The essays in Hymns, Homilies and Hermeneutics explore the literature of Byzantine liturgical communities and provide a window into lived Christianity in this period. The liturgical performance of Christian hymns and sermons creatively engaged the faithful in biblical exegesis, invited them to experience theology in song, and shaped their identity. These sacred stories, affective scripts and salvific songs were the literature of a liturgical community – hymns and sermons were heard, and in some cases sung, by lay and monastic Christians throughout the life of Byzantium. In the field of Byzantine studies there is a growing appreciation of the importance of liturgical texts for understanding the many facets of Byzantine Christianity: we are in the midst of a liturgical turn.

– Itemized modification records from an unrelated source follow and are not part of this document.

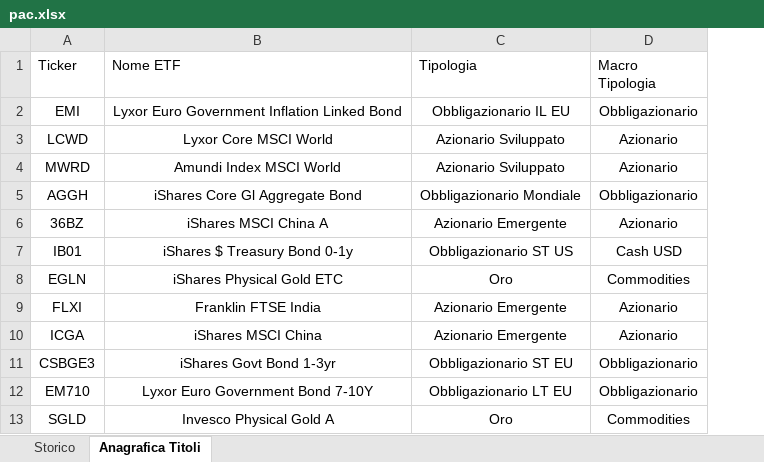
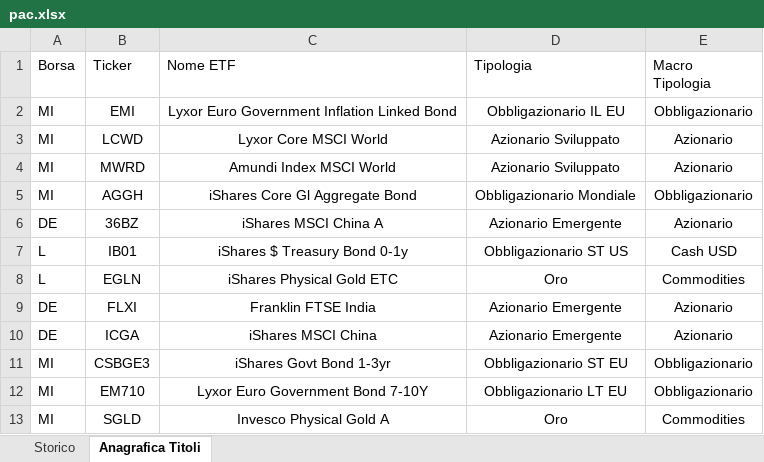
Before and after one commit to zanelliriccardo/personal-finance-for-newbies, an Excel workbook: data/in/pac.xlsx, sheet Anagrafica Titoli, drawn as a sheet; values as stored, in another font and other column widths than the file's, no borders; table styles not drawn; the diff names each change by its address in the sheet, - before the commit and + after, or states it on an @@ line.

```diff
--- a/data/in/pac.xlsx (sheet Anagrafica Titoli)
+++ b/data/in/pac.xlsx (sheet Anagrafica Titoli)
+column A (Borsa), rows 2-13: MI | MI | MI | MI | DE | L | L | DE | DE | MI | MI | MI
```
Also changed, not shown: sheet Storico, 1 other file.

This book is a timely contribution to the emerging scholarship, illuminating the intersection between liturgical hymns, homiletics and hermeneutics.
Sarah Gador-Whyte, Ph.D. (2011, University of Melbourne), is Research Fellow in Biblical and Early Christian Studies in the Institute for Religion and Critical Inquiry at the Australian Catholic University, Melbourne. She is the author of Theology and Poetry in Early Byzantium: The Kontakia of Romanos the Melodist (Cambridge, 2017). Andrew Mellas, Ph.D. (2018, University of Sydney), is Senior Lecturer in Byzantine History & Liturgical Studies at St Andrew's Theological College. He is the author of Liturgy and the Emotions in Byzantium: Compunction and Hymnody (Cambridge, 2020).

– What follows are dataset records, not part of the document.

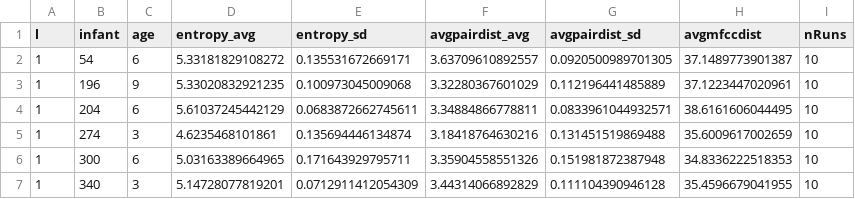
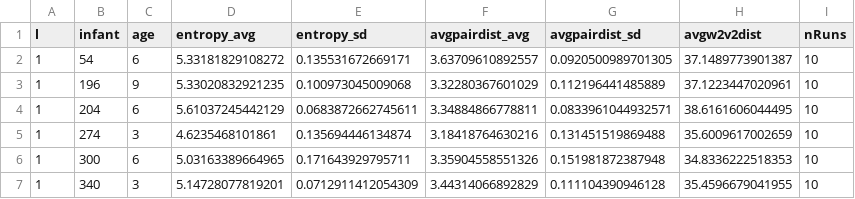
Before and after one commit to AnneSWarlaumont/IVFCR-UMAP, a CSV file: w2v2dispersionData.csv, drawn as a sheet; only a part is shown.

Commit message:
Finished basic w2v2 dispersion stats for the clean dataset

```diff
--- a/w2v2dispersionData.csv
+++ b/w2v2dispersionData.csv
@@ -1,2 +1,2 @@
-"l","infant","age","entropy_avg","entropy_sd","avgpairdist_avg","avgpairdist_sd","avgmfccdist","nRuns"
+"l","infant","age","entropy_avg","entropy_sd","avgpairdist_avg","avgpairdist_sd","avgw2v2dist","nRuns"
 1,"54","6",5.33181829108272,0.135531672669171,3.63709610892557,0.0920500989701305,37.1489773901387,10
```
Also changed, not shown: 16 other files.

Foreword Notes on Contributors
Introduction Sarah Gador-Whyte and Andrew Mellas
Part 1: Hermeneutics of Preaching
1 The Homiletic Audience as Embodied Hermeneutic: Scripture and Its Interpretation in the Exegetical Preaching of John Chrysostom Wendy Mayer
2 John Damascene’s Homily on the Withered Fig Tree (CPG 8058): Parable in Action, or Exegetical and Panegyrical Preaching in Interaction Fr Damaskinos (Olkinuora) of Xenophontos
3 John Damascene on the Transfiguration of the Lord: Mystical Homiletic Performance and Eschatological Hermeneutics Vassilis Adrahtas
4 Andrew of Crete’s Great Canon, Byzantine Hermeneutics, and Genesis 1–3 Doru Costache
Part 2: Performing and Experiencing Christianity
5 Knowledge in Song: Liturgical Formation and Transformation in Romanos the Melodist Sarah Gador-Whyte
6 Is There Room for Doubt in Christian Faith? Romanos the Melodist and John the Monk on the Apostle Thomas Mary B. Cunningham
7 The Tears of a Harlot: Kassia’s Hymn On the Sinful Woman and the Biblical Mosaic of Salvation Andrew Mellas
8 Looking, Listening and Learning: Justinian’s Hagia Sophia Brian Croke
9 “Blessed Is He Who Has Come and Comes Again”: Mimesis and Eschatology in Palm Sunday Hymns and Processions of Twelfth-Century Jerusalem Daniel Galadza
Part 3: Tradition and Reception
10 Syriac Hymnography before Ephrem Scott Fitzgerald Johnson
11 The Eye of the Soul in Plato and Pseudo-Macarius: Alexandrian Theology and the Roots of Hesychasm Eva Anagnostou-Laoutides
Particularly academic specialists and students working in the areas of history of Christian religion and lay experience of it; those with particular interest in liturgy, hymnography and homiletics.